When a test engineer requests time on the Kilo-Client grid, the engineering support team assigns the engineer a single Kilo-Client node booted from a LUN clone of the Golden LUN. The engineer then installs applications and tools on the SAN booted OS required for his testing needs.
If the customized SAN booted OS needs to be used on more than one node, the customized boot LUN gets cloned again using LUN clone technology. The LUN clone is then split from the original LUN, unmapped from any blades to preserve the original LUN, and optionally archived to a NetApp NearStore system for future use. In cases where the customized boot LUN is significant enough, it could be used as a new Golden LUN. To use the customized LUN on additional Kilo-Client nodes, a snapshot copy of the FlexVol volume containing the new OS SAN boot LUN is created; writable LUN clones are created for as many blades as the engineer wants for testing.
By using LUN clones, the thinly provisioned boot LUNs allow each bootable LUN clone to be unique and writable, and yet share blocks from the original LUN. "It isn't uncommon that hundreds of LUN clones get created from a single original LUN," says Klem.
|Advantages of a SAN boot architecture|
Rapid client provisioning and repurposing. By separating a
server and the boot medium, a server can be assigned to a different boot volume by remapping it from one boot LUN to another. Various boot LUNs are identified by assigned world wide port name (WWPN) for Fibre Channel and an iSCSI qualified name (IQN) for iSCSI.
Scalable and flexible. SAN booting enables scaling horizontally by simply adding servers or server blades and boot images on the back-end storage. Moreover, servers can be mapped easily from one boot LUN to another one by remapping the boot LUN assignment.
RAID protection for boot images. Because the boot LUNs reside on enterprise storage, they inherently have the RAID protection of the array. Boot LUNs eliminate having a pair of mirrored disks in each server.
Boot images can be spread across multiple spindles. Performance can be adjusted up or down, depending on the number of spindles assigned to the boot images. Local boot disks are typically limited to a pair of mirrored drives.

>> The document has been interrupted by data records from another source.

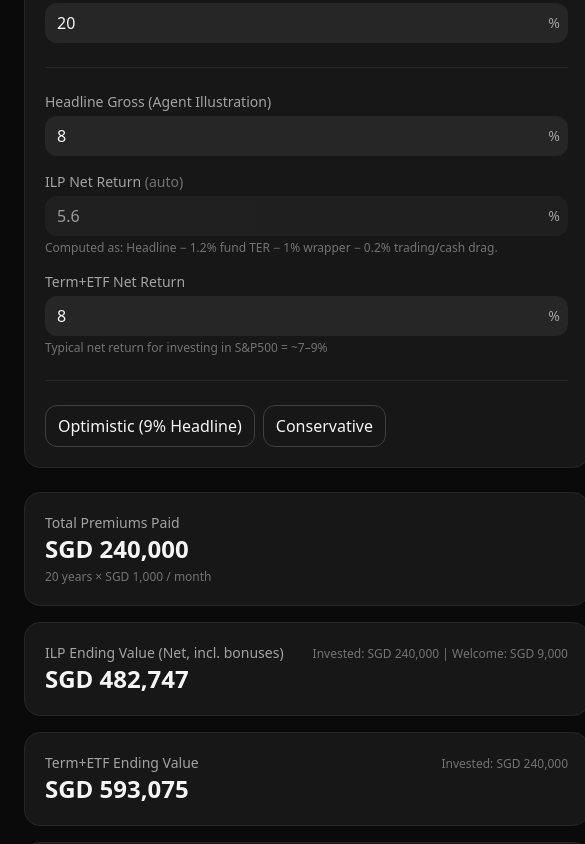
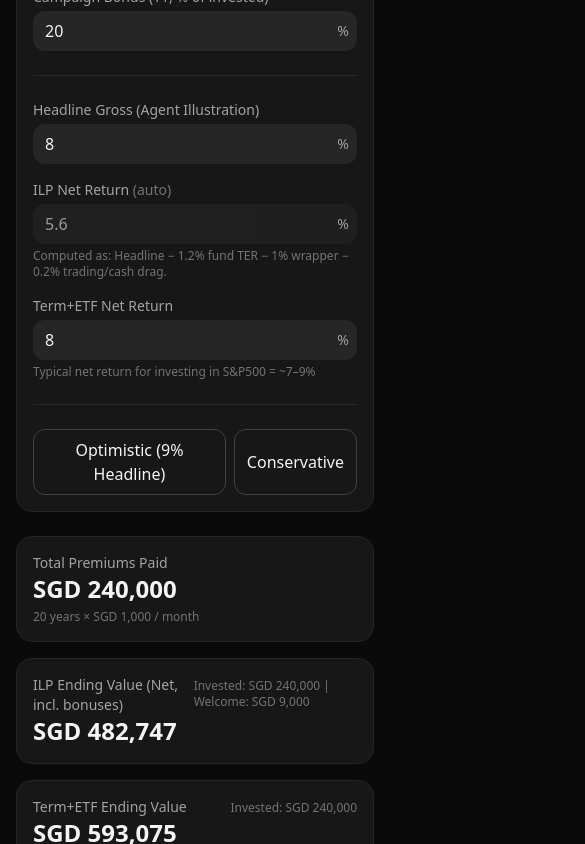
Before and after one commit to CodedNaug/ilp-calculator-singapore, a React (Vite) app: page / in a window 390 px wide. Shown: the part 1156-2000 px from the top of the page, 585 px wide, since content can reach past the window. Built offline with nearby package versions, Linux system fonts and the light colour scheme.

Commit message:
Update page to fit mobile

```diff
--- a/src/components/AssumptionsPanel.tsx
+++ b/src/components/AssumptionsPanel.tsx
@@ -66,9 +66,9 @@ export default function AssumptionsPanel(props: Props) {
   }, [headlineGrossPct, setIlpNetReturnPct]); // bonuses removed from deps
 
   return (
-    <div className="bg-neutral-900 border border-neutral-800 rounded-2xl p-5">
-      <h2 className="text-xl font-semibold mb-4">Assumptions</h2>
-      <div className="grid sm:grid-cols-2 gap-4">
+    <div className="bg-neutral-900 border border-neutral-800 rounded-2xl p-4 sm:p-5">
+      <h2 className="text-lg sm:text-xl font-semibold mb-3 sm:mb-4">Assumptions</h2>
+      <div className="grid grid-cols-1 sm:grid-cols-2 gap-4">
         <label className="flex flex-col gap-1">
           <span className="text-sm text-neutral-400">Product Preset</span>
           <select
--- a/src/components/SummaryCards.tsx
+++ b/src/components/SummaryCards.tsx
@@ -20,15 +20,15 @@ export default function SummaryCards({ years, monthlyPremium, totals }: Props) {
   const { totalPaid, ilpEnd, etfEnd, gap, investedToDateILP, investedToDateETF, totalWelcome, breakEvenYear } = totals;
 
   return (
-    <div className="grid gap-4">
-      <div className="bg-neutral-900 border border-neutral-800 rounded-2xl p-5">
+    <div className="grid gap-4 sm:grid-cols-2 lg:grid-cols-1">
+      <div className="bg-neutral-900 border border-neutral-800 rounded-2xl p-4 sm:p-5">
         <div className="text-sm text-neutral-400">Total Premiums Paid</div>
         <div className="text-2xl font-semibold">{currency(totalPaid)}</div>
         <div className="text-xs text-neutral-500 mt-1">
           {years} years × {currency(monthlyPremium)} / month
         </div>
       </div>
-      <div className="bg-neutral-900 border border-neutral-800 rounded-2xl p-5">
+      <div className="bg-neutral-900 border border-neutral-800 rounded-2xl p-4 sm:p-5">
         <div className="flex items-baseline justify-between gap-2">
           <div>
             <div className="text-sm text-neutral-400">ILP Ending Value (Net, incl. bonuses)</div>
@@ -37,7 +37,7 @@ export default function SummaryCards({ years, monthlyPremium, totals }: Props) {
           <div className="text-xs text-neutral-500">Invested: {currency(investedToDateILP)} | Welcome: {currency(totalWelcome)}</div>
         </div>
       </div>
-      <div className="bg-neutral-900 border border-neutral-800 rounded-2xl p-5">
+      <div className="bg-neutral-900 border border-neutral-800 rounded-2xl p-4 sm:p-5">
         <div className="flex items-baseline justify-between gap-2">
           <div>
             <div className="text-sm text-neutral-400">Term+ETF Ending Value</div>
@@ -46,7 +46,7 @@ export default function SummaryCards({ years, monthlyPremium, totals }: Props) {
           <div className="text-xs text-neutral-500">Invested: {currency(investedToDateETF)}</div>
         </div>
       </div>
-      <div className="bg-neutral-900 border border-neutral-800 rounded-2xl p-5">
+      <div className="bg-neutral-900 border border-neutral-800 rounded-2xl p-4 sm:p-5">
         <div className="text-sm text-neutral-400">Value Gap (Kept by You vs ILP)</div>
         <div className="text-2xl font-semibold">{currency(gap)}</div>
         <div className="text-xs text-neutral-500 mt-1">Break-even milestone: {breakEvenYear ? `Year ${breakEvenYear}` : "N/A"}</div>
--- a/src/pages/ILPTruthPage.tsx
+++ b/src/pages/ILPTruthPage.tsx
@@ -96,8 +96,8 @@ export default function ILPTruthPage() {
         </div>
       </header>
 
-      <section className="px-6 py-6 md:py-10">
-        <div className="max-w-6xl mx-auto grid lg:grid-cols-3 gap-6">
+      <section className="px-4 py-6 md:py-10">
+        <div className="max-w-6xl mx-auto grid grid-cols-1 lg:grid-cols-3 gap-6">
           <div className="lg:col-span-2">
             <AssumptionsPanel
               productPreset={productPreset}
@@ -128,8 +128,9 @@ export default function ILPTruthPage() {
               setConservativePitch={setConservativePitch}
             />
           </div>
-
-          <SummaryCards years={years} monthlyPremium={monthlyPremium} totals={totals} />
+          <div className="lg:col-span-1">
+            <SummaryCards years={years} monthlyPremium={monthlyPremium} totals={totals} />
+          </div>
         </div>
       </section>
 
```
Also changed, not shown: 1 other file (tests, documents, lock files or other folders).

Inherent backups. Because the boot LUNs reside on enterprise storage, they're automatically backed up as part of the array backup, eliminating the need to back up each individual server.
This was first published in October 2007